[Stored dataset items]
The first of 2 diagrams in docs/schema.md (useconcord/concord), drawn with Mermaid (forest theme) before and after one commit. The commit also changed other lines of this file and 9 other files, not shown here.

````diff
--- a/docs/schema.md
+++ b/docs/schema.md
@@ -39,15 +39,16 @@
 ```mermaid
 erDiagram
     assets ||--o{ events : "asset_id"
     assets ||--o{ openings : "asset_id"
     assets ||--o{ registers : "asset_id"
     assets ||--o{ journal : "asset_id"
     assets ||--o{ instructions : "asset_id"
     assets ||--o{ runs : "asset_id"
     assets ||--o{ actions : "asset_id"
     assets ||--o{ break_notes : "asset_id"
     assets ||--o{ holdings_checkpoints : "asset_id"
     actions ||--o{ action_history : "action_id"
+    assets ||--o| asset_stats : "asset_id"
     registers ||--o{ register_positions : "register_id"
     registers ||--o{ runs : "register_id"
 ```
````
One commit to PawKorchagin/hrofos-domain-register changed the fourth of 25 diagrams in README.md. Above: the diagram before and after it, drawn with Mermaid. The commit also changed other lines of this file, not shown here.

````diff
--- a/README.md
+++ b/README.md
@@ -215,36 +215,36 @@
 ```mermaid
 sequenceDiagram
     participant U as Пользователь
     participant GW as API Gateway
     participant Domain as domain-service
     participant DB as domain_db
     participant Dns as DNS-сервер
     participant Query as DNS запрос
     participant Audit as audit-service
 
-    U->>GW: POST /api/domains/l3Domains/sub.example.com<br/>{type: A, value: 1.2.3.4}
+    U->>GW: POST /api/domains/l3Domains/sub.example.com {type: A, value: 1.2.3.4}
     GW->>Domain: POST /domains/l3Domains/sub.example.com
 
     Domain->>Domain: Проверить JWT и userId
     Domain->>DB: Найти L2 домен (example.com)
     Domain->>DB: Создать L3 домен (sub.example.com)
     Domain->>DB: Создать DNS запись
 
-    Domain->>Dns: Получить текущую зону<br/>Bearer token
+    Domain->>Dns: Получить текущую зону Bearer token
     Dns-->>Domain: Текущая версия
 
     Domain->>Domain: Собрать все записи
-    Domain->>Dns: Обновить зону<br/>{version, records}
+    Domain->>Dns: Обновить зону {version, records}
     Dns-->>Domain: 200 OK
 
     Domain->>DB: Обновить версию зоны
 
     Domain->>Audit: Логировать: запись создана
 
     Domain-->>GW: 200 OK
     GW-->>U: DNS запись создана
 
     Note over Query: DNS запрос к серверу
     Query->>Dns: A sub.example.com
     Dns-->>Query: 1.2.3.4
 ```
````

# [Exercise description]
What you return should be the records above, repeated exactly.

# [Written solution]
The first of 2 diagrams in docs/schema.md (useconcord/concord), drawn with Mermaid (forest theme) before and after one commit. The commit also changed other lines of this file and 9 other files, not shown here.

````diff
--- a/docs/schema.md
+++ b/docs/schema.md
@@ -39,15 +39,16 @@
 ```mermaid
 erDiagram
     assets ||--o{ events : "asset_id"
     assets ||--o{ openings : "asset_id"
     assets ||--o{ registers : "asset_id"
     assets ||--o{ journal : "asset_id"
     assets ||--o{ instructions : "asset_id"
     assets ||--o{ runs : "asset_id"
     assets ||--o{ actions : "asset_id"
     assets ||--o{ break_notes : "asset_id"
     assets ||--o{ holdings_checkpoints : "asset_id"
     actions ||--o{ action_history : "action_id"
+    assets ||--o| asset_stats : "asset_id"
     registers ||--o{ register_positions : "register_id"
     registers ||--o{ runs : "register_id"
 ```
````
One commit to PawKorchagin/hrofos-domain-register changed the fourth of 25 diagrams in README.md. Above: the diagram before and after it, drawn with Mermaid. The commit also changed other lines of this file, not shown here.

````diff
--- a/README.md
+++ b/README.md
@@ -215,36 +215,36 @@
 ```mermaid
 sequenceDiagram
     participant U as Пользователь
     participant GW as API Gateway
     participant Domain as domain-service
     participant DB as domain_db
     participant Dns as DNS-сервер
     participant Query as DNS запрос
     participant Audit as audit-service
 
-    U->>GW: POST /api/domains/l3Domains/sub.example.com<br/>{type: A, value: 1.2.3.4}
+    U->>GW: POST /api/domains/l3Domains/sub.example.com {type: A, value: 1.2.3.4}
     GW->>Domain: POST /domains/l3Domains/sub.example.com
 
     Domain->>Domain: Проверить JWT и userId
     Domain->>DB: Найти L2 домен (example.com)
     Domain->>DB: Создать L3 домен (sub.example.com)
     Domain->>DB: Создать DNS запись
 
-    Domain->>Dns: Получить текущую зону<br/>Bearer token
+    Domain->>Dns: Получить текущую зону Bearer token
     Dns-->>Domain: Текущая версия
 
     Domain->>Domain: Собрать все записи
-    Domain->>Dns: Обновить зону<br/>{version, records}
+    Domain->>Dns: Обновить зону {version, records}
     Dns-->>Domain: 200 OK
 
     Domain->>DB: Обновить версию зоны
 
     Domain->>Audit: Логировать: запись создана
 
     Domain-->>GW: 200 OK
     GW-->>U: DNS запись создана
 
     Note over Query: DNS запрос к серверу
     Query->>Dns: A sub.example.com
     Dns-->>Query: 1.2.3.4
 ```
````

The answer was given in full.